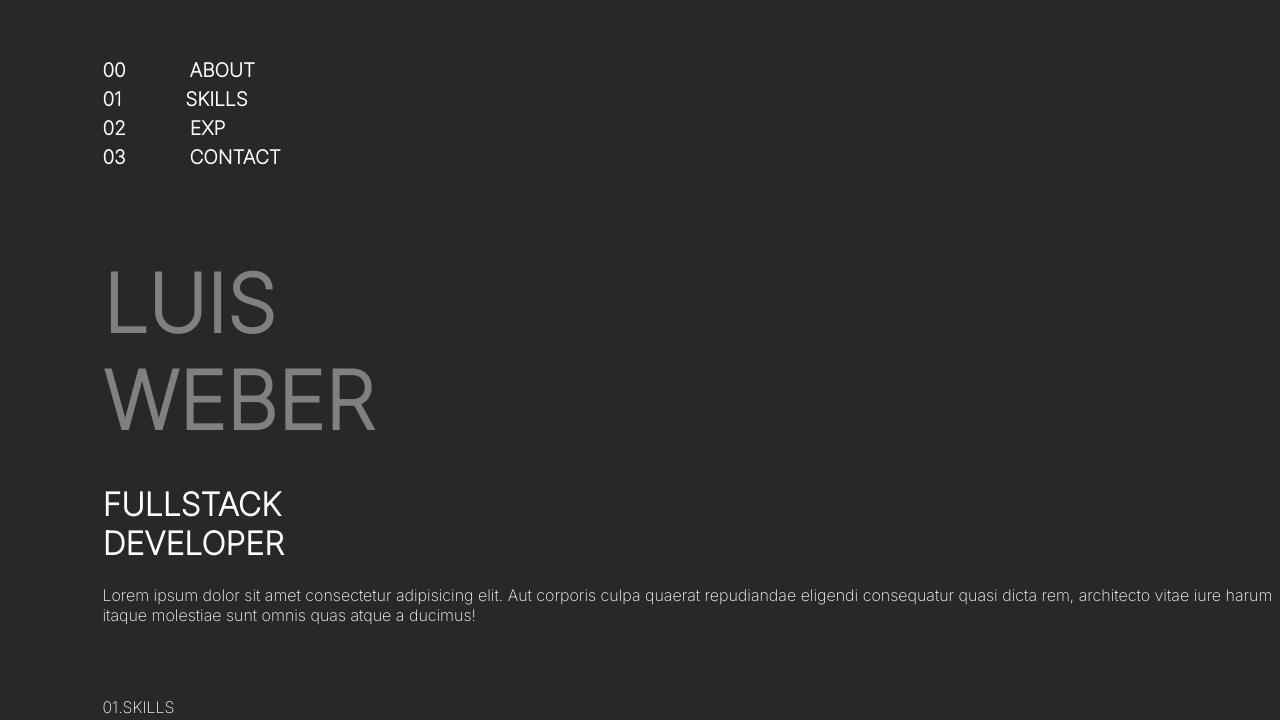
Repository: luiswh1/Portfolio
Page: /
These files come from the project's save history. The page is drawn as it stood at one moment and after the next save; the edit follows.
The browser window is 1280 px wide. The pictures show the whole page.
The project was rebuilt for these pictures with package versions that can differ from the ones it lists, and the page was loaded fresh each time.

Above is the page before, as saved 2023-05-28 15:01:57.

### public/index.html
<!DOCTYPE html>
<html lang="en">
  <head>
    <meta charset="utf-8" />
    <link rel="icon" href="%PUBLIC_URL%/favicon.ico" />
    <meta name="viewport" content="width=device-width, initial-scale=1" />
    <meta name="theme-color" content="#000000" />
    <meta
      name="description"
      content="Web site created using create-react-app"
    />
    <link rel="apple-touch-icon" href="%PUBLIC_URL%/logo192.png" />
    <!--
      manifest.json provides metadata used when your web app is installed on a
      user's mobile device or desktop. See https://developers.google.com/web/fundamentals/web-app-manifest/
    -->
    <link rel="manifest" href="%PUBLIC_URL%/manifest.json" />
    <!--
      Notice the use of %PUBLIC_URL% in the tags above.
      It will be replaced with the URL of the `public` folder during the build.
      Only files inside the `public` folder can be referenced from the HTML.

      Unlike "/favicon.ico" or "favicon.ico", "%PUBLIC_URL%/favicon.ico" will
      work correctly both with client-side routing and a non-root public URL.
      Learn how to configure a non-root public URL by running `npm run build`.
    -->

    <link rel="preconnect" href="https://fonts.googleapis.com">
    <link rel="preconnect" href="https://fonts.gstatic.com" crossorigin>
    <link href="https://fonts.googleapis.com/css2?family=Inter:wght@200&family=Poppins:wght@200;300&display=swap" rel="stylesheet">
    <title>React App</title>
  </head>
  <body>
    <noscript>You need to enable JavaScript to run this app.</noscript>
    <div id="root"></div>
    <!--
      This HTML file is a template.
      If you open it directly in the browser, you will see an empty page.

      You can add webfonts, meta tags, or analytics to this file.
      The build step will place the bundled scripts into the <body> tag.

      To begin the development, run `npm start` or `yarn start`.
      To create a production bundle, use `npm run build` or `yarn build`.
    -->
  </body>
</html>

### src/index.tsx
import React from 'react';
import ReactDOM from 'react-dom/client';
import App from './App';
import GlobalStyle from './styles/globalStyles';

const root = ReactDOM.createRoot(
  document.getElementById('root') as HTMLElement
);
root.render(
  <React.StrictMode>
    <GlobalStyle />
    <App />
  </React.StrictMode>
);

### src/App.tsx
import React from 'react';
import Home from './Pages/Home';

function App() {
  return (
   <Home />
  );
}

export default App;

### src/styles/globalStyles.tsx
import { createGlobalStyle } from 'styled-components'


const GlobalStyle = createGlobalStyle`
* {
    margin: 0;
    font-family: Inter;
  }

  html, body {
    height: 100%;
    background-color: #28282B;
    color: white;
  }

`

export default GlobalStyle

### src/Pages/Home.tsx
import React from "react";
import {
  Container,
  NameSection,
  StyledName,
  InnerContainer,
  Profession,
  About,
  LabelTitle,
} from "./HomeStyles";
import IndexList from "../Components/IndexList/IndexList";

const Home = () => {
  return (
    <Container>
      <InnerContainer>
        <IndexList />

        <NameSection>
          <StyledName>
            LUIS <br />
            WEBER
          </StyledName>
        </NameSection>

        <Profession>
          FULLSTACK <br />
          DEVELOPER
        </Profession>

        <About>
          Lorem ipsum dolor sit amet consectetur adipisicing elit. Aut corporis
          culpa quaerat repudiandae eligendi consequatur quasi dicta rem,
          architecto vitae iure harum itaque molestiae sunt omnis quas atque a
          ducimus!
        </About>

      <LabelTitle>
        <span>01.</span>
        <span>SKILLS</span>
      </LabelTitle>

      </InnerContainer>
    </Container>
  );
};

export default Home;

### src/Pages/HomeStyles.tsx
import { styled } from "styled-components";

export const Container = styled.div`
  width: 100%;
  height: 100%;
  overflow: hidden;
`;

export const InnerContainer = styled.div`
  margin-left: 8vw;
`;

export const NameSection = styled.div`
  width: 100%;
  height: 100%;
  margin-top: 12vh;
`;

export const StyledName = styled.h1`
  font-size: 5em;
  color: gray;
`;

export const Profession = styled.h1`
margin-top: 5vh;
`

export const About = styled.p`
margin-top: 3vh;
`
export const LabelTitle = styled.div`
margin-top: 10vh;
`

export const NumberIndex = styled.span`
font-size: 4em;
color: gray;
`

### src/Components/IndexList/IndexList.tsx
import React from "react";
import { Sections, SectionItem } from "./IndexListStyles";

const IndexList = () => {
  return (
    <>
      <Sections>
        <SectionItem>
          <span>00</span>
          <span>ABOUT</span>
        </SectionItem>
        <SectionItem>
          <span>01</span>
          <span>SKILLS</span>
        </SectionItem>
        <SectionItem>
          <span>02</span>
          <span>EXP</span>
        </SectionItem>
        <SectionItem>
          <span>03</span>
          <span>CONTACT</span>
        </SectionItem>
      </Sections>
    </>
  );
};

export default IndexList;

### src/Components/IndexList/IndexListStyles.tsx
import { styled } from "styled-components";

export const Sections = styled.div`
margin-top: 8vh;
`

export const SectionItem = styled.span`
color: white;
font-size: 1.2rem;
font-weight: bold;
display: block;
span:first-child {
    margin-right: 5vw;
  }
  margin-top: 5px;
`

After the next save:
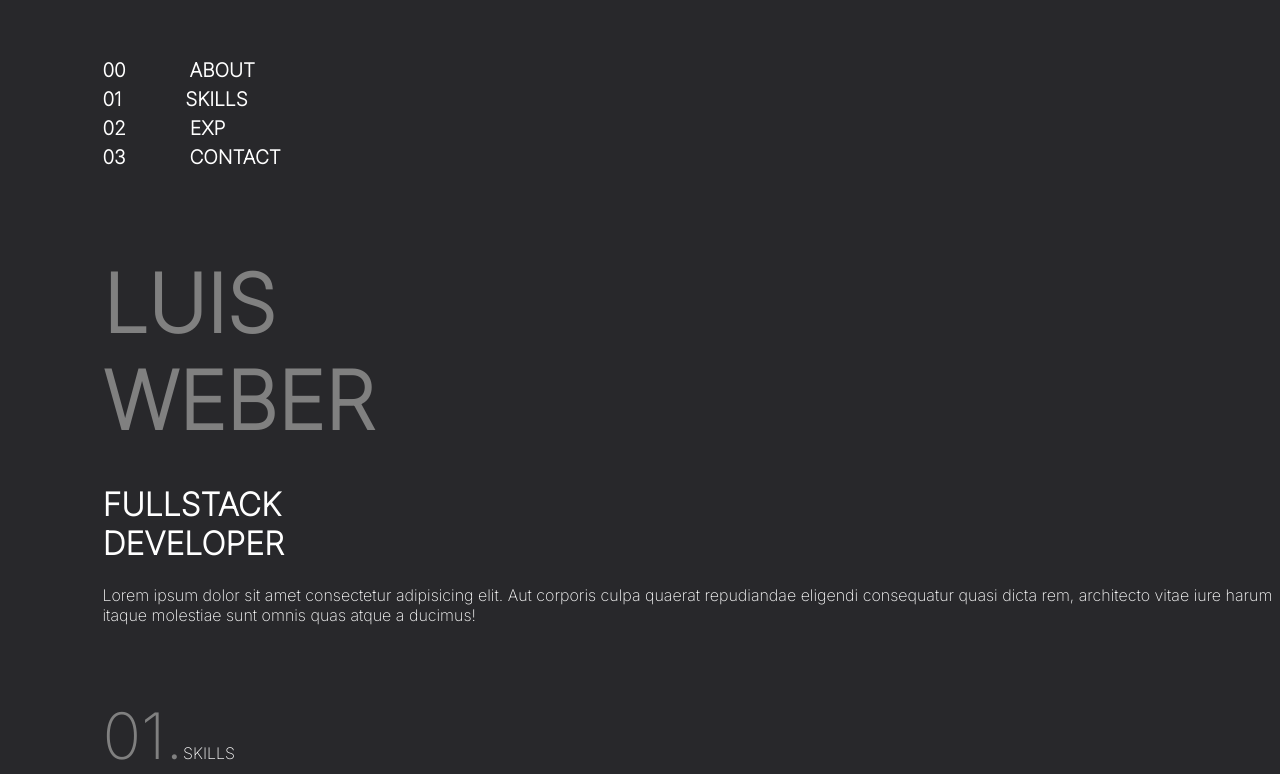
Saved 39 s later.
--- a/src/Pages/Home.tsx
+++ b/src/Pages/Home.tsx
@@ -7,6 +7,7 @@ import {
   Profession,
   About,
   LabelTitle,
+  NumberIndex,
 } from "./HomeStyles";
 import IndexList from "../Components/IndexList/IndexList";
 
@@ -36,7 +37,7 @@ const Home = () => {
         </About>
 
       <LabelTitle>
-        <span>01.</span>
+        <NumberIndex>01.</NumberIndex>
         <span>SKILLS</span>
       </LabelTitle>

#### REQUIRED WORK:
Reproduce verbatim the opening line of the material and every line after it, up to and including the line with "The browser window", but no pictures.

#### RESULT BELOW:
Repository: luiswh1/Portfolio
Page: /
These files come from the project's save history. The page is drawn as it stood at one moment and after the next save; the edit follows.
The browser window is 1280 px wide. The pictures show the whole page.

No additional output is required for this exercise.